▸ **Problem description**
Your answer is the lines from the one that has "Filters --> Output[Correct" through the last line of the records below, retyped exactly and alone.

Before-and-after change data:
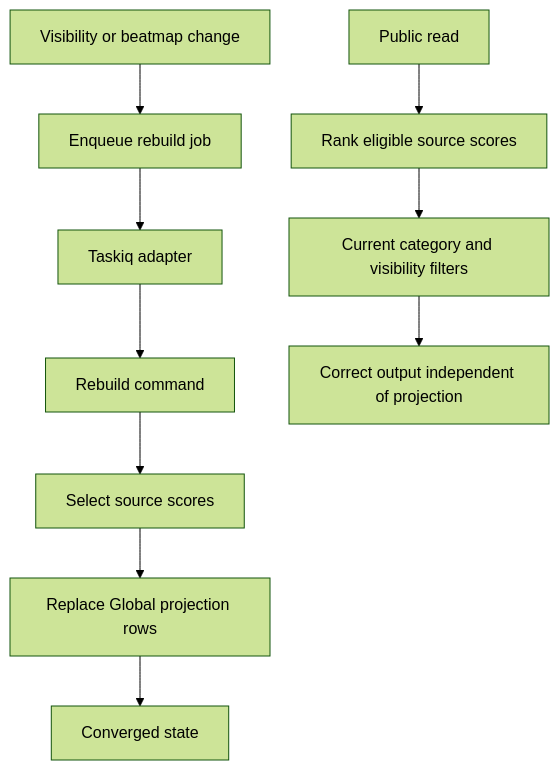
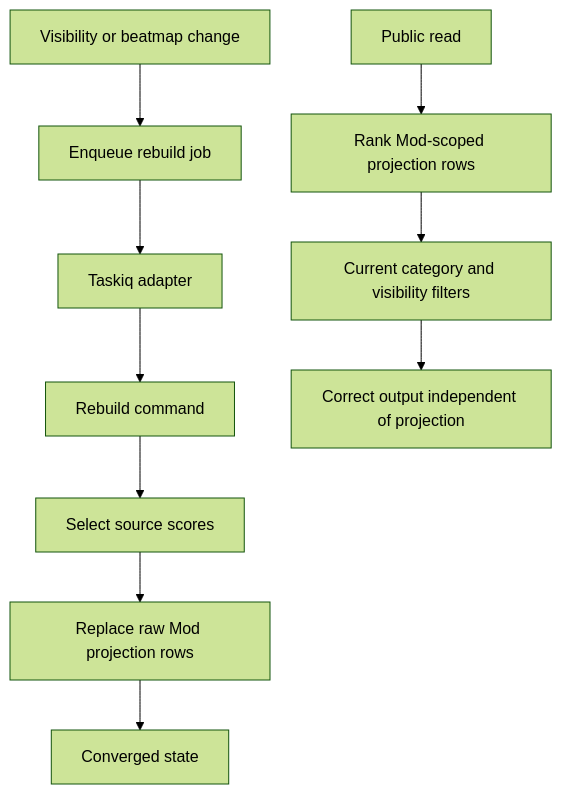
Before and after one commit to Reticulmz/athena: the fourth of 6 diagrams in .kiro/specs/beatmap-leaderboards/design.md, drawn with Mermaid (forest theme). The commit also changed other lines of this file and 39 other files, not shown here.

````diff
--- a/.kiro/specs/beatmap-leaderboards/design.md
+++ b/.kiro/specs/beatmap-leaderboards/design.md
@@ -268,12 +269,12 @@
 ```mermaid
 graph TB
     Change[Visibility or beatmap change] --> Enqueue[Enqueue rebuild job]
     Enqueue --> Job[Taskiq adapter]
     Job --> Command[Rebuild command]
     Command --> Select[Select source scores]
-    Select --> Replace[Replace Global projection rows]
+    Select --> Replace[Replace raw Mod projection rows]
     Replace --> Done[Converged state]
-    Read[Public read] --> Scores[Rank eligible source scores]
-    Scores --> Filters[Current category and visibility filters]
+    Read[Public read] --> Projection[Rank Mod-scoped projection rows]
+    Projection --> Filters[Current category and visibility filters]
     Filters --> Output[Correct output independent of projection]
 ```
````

▸ **Task solution**
     Filters --> Output[Correct output independent of projection]
 ```
````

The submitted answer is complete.